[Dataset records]

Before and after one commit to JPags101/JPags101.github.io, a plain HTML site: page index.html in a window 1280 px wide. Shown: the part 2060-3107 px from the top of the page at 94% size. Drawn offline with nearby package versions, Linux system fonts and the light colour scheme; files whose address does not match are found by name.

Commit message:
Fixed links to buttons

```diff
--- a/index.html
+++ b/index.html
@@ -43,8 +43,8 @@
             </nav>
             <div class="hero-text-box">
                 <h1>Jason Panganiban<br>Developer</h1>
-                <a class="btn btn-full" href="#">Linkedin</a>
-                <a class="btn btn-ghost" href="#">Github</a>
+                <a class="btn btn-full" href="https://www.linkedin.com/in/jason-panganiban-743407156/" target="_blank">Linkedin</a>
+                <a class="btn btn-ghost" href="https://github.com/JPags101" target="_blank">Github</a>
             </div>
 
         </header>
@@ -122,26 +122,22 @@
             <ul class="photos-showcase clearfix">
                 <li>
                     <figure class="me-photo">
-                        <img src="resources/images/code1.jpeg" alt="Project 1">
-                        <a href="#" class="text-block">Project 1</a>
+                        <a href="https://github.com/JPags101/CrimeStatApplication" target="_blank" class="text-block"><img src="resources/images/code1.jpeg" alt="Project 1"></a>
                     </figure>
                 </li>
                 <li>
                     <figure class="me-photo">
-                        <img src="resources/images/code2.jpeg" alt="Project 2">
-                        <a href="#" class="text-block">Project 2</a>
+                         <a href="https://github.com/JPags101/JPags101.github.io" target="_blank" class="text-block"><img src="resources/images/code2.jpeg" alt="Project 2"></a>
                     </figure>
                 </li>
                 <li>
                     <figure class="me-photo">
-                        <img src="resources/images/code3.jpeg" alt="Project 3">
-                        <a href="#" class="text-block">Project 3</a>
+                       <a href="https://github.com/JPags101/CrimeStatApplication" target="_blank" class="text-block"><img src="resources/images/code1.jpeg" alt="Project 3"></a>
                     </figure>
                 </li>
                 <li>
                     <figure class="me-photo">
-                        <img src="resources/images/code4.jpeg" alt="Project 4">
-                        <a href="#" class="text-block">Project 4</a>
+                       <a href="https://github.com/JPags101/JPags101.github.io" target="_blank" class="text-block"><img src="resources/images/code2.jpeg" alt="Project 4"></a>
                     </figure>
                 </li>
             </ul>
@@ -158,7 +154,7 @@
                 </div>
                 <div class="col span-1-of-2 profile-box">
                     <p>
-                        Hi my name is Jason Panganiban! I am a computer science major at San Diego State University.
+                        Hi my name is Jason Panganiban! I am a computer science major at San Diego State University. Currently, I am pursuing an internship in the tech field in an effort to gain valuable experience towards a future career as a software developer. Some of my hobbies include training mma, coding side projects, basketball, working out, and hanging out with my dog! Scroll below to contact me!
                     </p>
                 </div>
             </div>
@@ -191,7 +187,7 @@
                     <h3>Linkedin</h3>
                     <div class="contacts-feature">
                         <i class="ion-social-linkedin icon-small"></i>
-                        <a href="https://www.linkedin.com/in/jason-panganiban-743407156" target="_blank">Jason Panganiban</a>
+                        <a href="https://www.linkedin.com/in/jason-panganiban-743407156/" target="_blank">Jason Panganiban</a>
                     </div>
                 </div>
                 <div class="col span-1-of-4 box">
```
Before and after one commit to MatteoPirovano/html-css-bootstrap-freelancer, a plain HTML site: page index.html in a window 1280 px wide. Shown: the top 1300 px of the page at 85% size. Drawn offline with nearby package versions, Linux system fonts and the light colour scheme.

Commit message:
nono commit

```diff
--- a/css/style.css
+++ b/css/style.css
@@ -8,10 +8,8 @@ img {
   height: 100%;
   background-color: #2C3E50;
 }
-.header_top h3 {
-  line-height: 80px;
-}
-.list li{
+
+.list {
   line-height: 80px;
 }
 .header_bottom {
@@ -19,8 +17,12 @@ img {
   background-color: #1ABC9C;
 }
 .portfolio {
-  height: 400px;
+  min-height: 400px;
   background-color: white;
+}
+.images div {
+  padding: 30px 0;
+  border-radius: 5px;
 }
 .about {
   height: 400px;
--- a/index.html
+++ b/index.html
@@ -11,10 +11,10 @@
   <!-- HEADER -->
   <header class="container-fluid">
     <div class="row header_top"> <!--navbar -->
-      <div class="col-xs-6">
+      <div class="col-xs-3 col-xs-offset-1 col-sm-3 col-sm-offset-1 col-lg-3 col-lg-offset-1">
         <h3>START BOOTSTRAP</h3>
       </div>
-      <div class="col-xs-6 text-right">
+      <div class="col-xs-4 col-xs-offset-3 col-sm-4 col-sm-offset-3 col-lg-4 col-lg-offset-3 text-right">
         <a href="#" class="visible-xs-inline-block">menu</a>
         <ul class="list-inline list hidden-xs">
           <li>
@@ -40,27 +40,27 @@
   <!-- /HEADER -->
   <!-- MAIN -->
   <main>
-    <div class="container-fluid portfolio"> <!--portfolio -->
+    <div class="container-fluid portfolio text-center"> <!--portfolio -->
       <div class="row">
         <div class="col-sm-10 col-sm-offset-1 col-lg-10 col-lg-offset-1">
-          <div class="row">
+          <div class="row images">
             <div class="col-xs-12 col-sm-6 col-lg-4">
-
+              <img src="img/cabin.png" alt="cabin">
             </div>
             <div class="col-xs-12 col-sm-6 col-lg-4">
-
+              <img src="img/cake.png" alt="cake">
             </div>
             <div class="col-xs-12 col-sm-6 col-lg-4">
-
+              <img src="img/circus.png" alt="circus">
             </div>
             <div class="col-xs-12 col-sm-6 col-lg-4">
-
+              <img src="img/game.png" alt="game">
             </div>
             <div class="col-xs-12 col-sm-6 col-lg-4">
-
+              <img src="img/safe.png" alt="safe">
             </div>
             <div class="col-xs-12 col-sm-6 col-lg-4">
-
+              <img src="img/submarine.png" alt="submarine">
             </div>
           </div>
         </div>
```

Exercise: Output every record above in full, exactly as it reads.

Finished task:
Before and after one commit to JPags101/JPags101.github.io, a plain HTML site: page index.html in a window 1280 px wide. Shown: the part 2060-3107 px from the top of the page at 94% size. Drawn offline with nearby package versions, Linux system fonts and the light colour scheme; files whose address does not match are found by name.

Commit message:
Fixed links to buttons

```diff
--- a/index.html
+++ b/index.html
@@ -43,8 +43,8 @@
             </nav>
             <div class="hero-text-box">
                 <h1>Jason Panganiban<br>Developer</h1>
-                <a class="btn btn-full" href="#">Linkedin</a>
-                <a class="btn btn-ghost" href="#">Github</a>
+                <a class="btn btn-full" href="https://www.linkedin.com/in/jason-panganiban-743407156/" target="_blank">Linkedin</a>
+                <a class="btn btn-ghost" href="https://github.com/JPags101" target="_blank">Github</a>
             </div>
 
         </header>
@@ -122,26 +122,22 @@
             <ul class="photos-showcase clearfix">
                 <li>
                     <figure class="me-photo">
-                        <img src="resources/images/code1.jpeg" alt="Project 1">
-                        <a href="#" class="text-block">Project 1</a>
+                        <a href="https://github.com/JPags101/CrimeStatApplication" target="_blank" class="text-block"><img src="resources/images/code1.jpeg" alt="Project 1"></a>
                     </figure>
                 </li>
                 <li>
                     <figure class="me-photo">
-                        <img src="resources/images/code2.jpeg" alt="Project 2">
-                        <a href="#" class="text-block">Project 2</a>
+                         <a href="https://github.com/JPags101/JPags101.github.io" target="_blank" class="text-block"><img src="resources/images/code2.jpeg" alt="Project 2"></a>
                     </figure>
                 </li>
                 <li>
                     <figure class="me-photo">
-                        <img src="resources/images/code3.jpeg" alt="Project 3">
-                        <a href="#" class="text-block">Project 3</a>
+                       <a href="https://github.com/JPags101/CrimeStatApplication" target="_blank" class="text-block"><img src="resources/images/code1.jpeg" alt="Project 3"></a>
                     </figure>
                 </li>
                 <li>
                     <figure class="me-photo">
-                        <img src="resources/images/code4.jpeg" alt="Project 4">
-                        <a href="#" class="text-block">Project 4</a>
+                       <a href="https://github.com/JPags101/JPags101.github.io" target="_blank" class="text-block"><img src="resources/images/code2.jpeg" alt="Project 4"></a>
                     </figure>
                 </li>
             </ul>
@@ -158,7 +154,7 @@
                 </div>
                 <div class="col span-1-of-2 profile-box">
                     <p>
-                        Hi my name is Jason Panganiban! I am a computer science major at San Diego State University.
+                        Hi my name is Jason Panganiban! I am a computer science major at San Diego State University. Currently, I am pursuing an internship in the tech field in an effort to gain valuable experience towards a future career as a software developer. Some of my hobbies include training mma, coding side projects, basketball, working out, and hanging out with my dog! Scroll below to contact me!
                     </p>
                 </div>
             </div>
@@ -191,7 +187,7 @@
                     <h3>Linkedin</h3>
                     <div class="contacts-feature">
                         <i class="ion-social-linkedin icon-small"></i>
-                        <a href="https://www.linkedin.com/in/jason-panganiban-743407156" target="_blank">Jason Panganiban</a>
+                        <a href="https://www.linkedin.com/in/jason-panganiban-743407156/" target="_blank">Jason Panganiban</a>
                     </div>
                 </div>
                 <div class="col span-1-of-4 box">
```
Before and after one commit to MatteoPirovano/html-css-bootstrap-freelancer, a plain HTML site: page index.html in a window 1280 px wide. Shown: the top 1300 px of the page at 85% size. Drawn offline with nearby package versions, Linux system fonts and the light colour scheme.

Commit message:
nono commit

```diff
--- a/css/style.css
+++ b/css/style.css
@@ -8,10 +8,8 @@ img {
   height: 100%;
   background-color: #2C3E50;
 }
-.header_top h3 {
-  line-height: 80px;
-}
-.list li{
+
+.list {
   line-height: 80px;
 }
 .header_bottom {
@@ -19,8 +17,12 @@ img {
   background-color: #1ABC9C;
 }
 .portfolio {
-  height: 400px;
+  min-height: 400px;
   background-color: white;
+}
+.images div {
+  padding: 30px 0;
+  border-radius: 5px;
 }
 .about {
   height: 400px;
--- a/index.html
+++ b/index.html
@@ -11,10 +11,10 @@
   <!-- HEADER -->
   <header class="container-fluid">
     <div class="row header_top"> <!--navbar -->
-      <div class="col-xs-6">
+      <div class="col-xs-3 col-xs-offset-1 col-sm-3 col-sm-offset-1 col-lg-3 col-lg-offset-1">
         <h3>START BOOTSTRAP</h3>
       </div>
-      <div class="col-xs-6 text-right">
+      <div class="col-xs-4 col-xs-offset-3 col-sm-4 col-sm-offset-3 col-lg-4 col-lg-offset-3 text-right">
         <a href="#" class="visible-xs-inline-block">menu</a>
         <ul class="list-inline list hidden-xs">
           <li>
@@ -40,27 +40,27 @@
   <!-- /HEADER -->
   <!-- MAIN -->
   <main>
-    <div class="container-fluid portfolio"> <!--portfolio -->
+    <div class="container-fluid portfolio text-center"> <!--portfolio -->
       <div class="row">
         <div class="col-sm-10 col-sm-offset-1 col-lg-10 col-lg-offset-1">
-          <div class="row">
+          <div class="row images">
             <div class="col-xs-12 col-sm-6 col-lg-4">
-
+              <img src="img/cabin.png" alt="cabin">
             </div>
             <div class="col-xs-12 col-sm-6 col-lg-4">
-
+              <img src="img/cake.png" alt="cake">
             </div>
             <div class="col-xs-12 col-sm-6 col-lg-4">
-
+              <img src="img/circus.png" alt="circus">
             </div>
             <div class="col-xs-12 col-sm-6 col-lg-4">
-
+              <img src="img/game.png" alt="game">
             </div>
             <div class="col-xs-12 col-sm-6 col-lg-4">
-
+              <img src="img/safe.png" alt="safe">
             </div>
             <div class="col-xs-12 col-sm-6 col-lg-4">
-
+              <img src="img/submarine.png" alt="submarine">
             </div>
           </div>
         </div>
```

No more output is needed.